The members of the Indiana Women’s Prison History Project scrutinize official records not only for what they reveal, but also for what they omit.

The oldest women-only, state-run prison in the U.S., the Indiana Reformatory Institute for Women and Girls, opened in 1873. Its primary founders, Sarah Smith and Rhoda Coffin, were both Quakers who became nationally recognized prison reformers and women’s-rights advocates. Until Smith and Coffin’s campaign, state prisons had been managed and overseen almost exclusively by men; the reformers argued that an all-female facility should be run by women, who would be uniquely suited to meet the needs of incarcerated women. Smith became the reformatory’s first superintendent, or warden, and was lauded for her progressive, humane institutional leadership during her tenure. Her portrait still hangs in the hall of the reformatory’s current incarnation, the Indiana Women’s Prison (I.W.P.).

In 2013, a group of incarcerated women at I.W.P. met with Kelsey Kauffman, a local academic. The prison had previously offered a comprehensive college program in the nineteen-nineties and two-thousands, but the Indiana state legislature had cut off the program’s funding in 2011. At the time of the 2013 meeting, Kauffman was running ad-hoc college courses at the prison, relying on only volunteers and donations. She had struggled to find materials with which her students could be trained to learn research methods; they did not have direct access to the Internet or to a public library, and interlibrary loans to the prison were slow and cumbersome. Kauffman did have, however, an archive of documents pertaining to the prison’s founding and history, and her idea was to use these primary sources as grist for the research mill. She proposed to her students that they spend a few months conducting a historical investigation of the institution that confined them, and that, at the end of the course, they produce a pamphlet about the prison that could be shared with visitors interested in its origins.

That group became the foundation of the Indiana Women’s Prison History Project, a collective of incarcerated and now formerly incarcerated women who have, over the past decade, produced an astonishing body of investigations into the early history of Indiana’s correctional system. This year, the New Press published an anthology titled “Who Would Believe a Prisoner?: Indiana Women’s Carceral Institutions, 1848-1920,” with contributions by twenty-nine members of the collective.

The book is a collection of essays, academic chapters, and one original play that reflect not only the authors’ extraordinary feat of having produced original scholarship while incarcerated but also what Kauffman calls the authors’ “epistemic privilege”—the particular benefit of lived experience which positions them in conversation and continuity with the subject of their inquiry. “We offer a new terminology: the embodied observer, one who views the archive from the position of the captive, from the inside of their experience,” writes Michelle Daniel Jones, in her introductory chapter to the book.
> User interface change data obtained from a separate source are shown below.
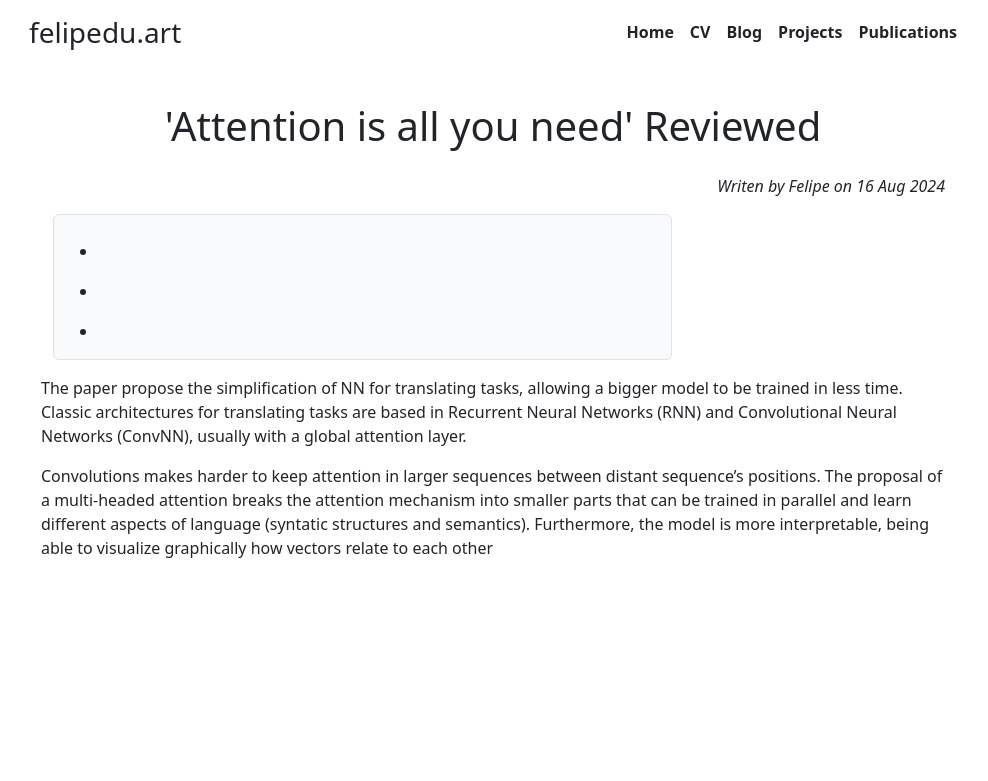
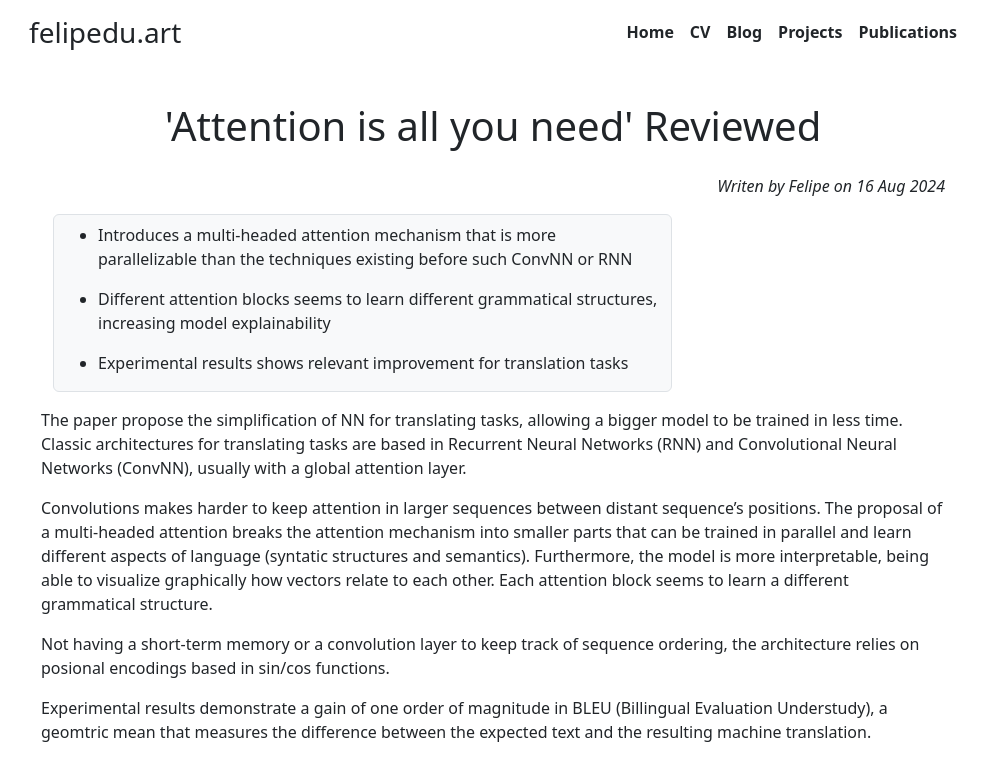
Before and after one commit to felipedreis/felipedreis.github.io, a Jekyll site: the page built from _posts/2024-08-16-attention-is-all-you-need-reviewd.md, in a window 1280 px wide. Shown: the top 781 px of the page, without its empty margins (147-1135 px from the left). Built offline with Jekyll 4.4.1, drawn with Linux system fonts in a browser that asks for light colours.

Commit message:
Finished attention review and add chatgpt review

```diff
--- a/_posts/2024-08-16-attention-is-all-you-need-reviewd.md
+++ b/_posts/2024-08-16-attention-is-all-you-need-reviewd.md
@@ -5,9 +5,9 @@ date:   2024-08-16 12:00:00 +0100
 categories: blog research llms
 short_intro: "Review of transformers paper"
 highlights:
-    -
-    -
-    -
+    - Introduces a multi-headed attention mechanism that is more parallelizable than the techniques existing before such ConvNN or RNN
+    - Different attention blocks seems to learn different grammatical structures, increasing model explainability
+    - Experimental results shows relevant improvement for translation tasks
 ---
 
 The paper propose the simplification of NN for translating tasks, allowing
@@ -21,4 +21,13 @@ distant sequence's positions. The proposal of a multi-headed attention breaks
 the attention mechanism into smaller parts that can be trained in parallel and
 learn different aspects of language (syntatic structures and semantics).
 Furthermore, the model is more interpretable, being able to visualize
-graphically how vectors relate to each other
+graphically how vectors relate to each other. Each attention block seems
+to learn a different grammatical structure.
+
+Not having a short-term memory or a convolution layer to keep track of
+sequence ordering, the architecture relies on posional encodings based in
+sin/cos functions.
+
+Experimental results demonstrate a gain of one order of magnitude in BLEU
+(Billingual Evaluation Understudy), a geomtric mean that measures the difference
+between the expected text and the resulting machine translation.
```
Also changed, not shown: _posts/2024-08-18-improving-language-understanding-by-generative-pretraining.md (added, +60 -0 lines).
The embodied observer, in this case, is predisposed to believe the accounts of incarcerated women over the accounts of her jailers when those narratives are in conflict. The observer is also alert to what unflattering or incriminating stories may be absent from the archives.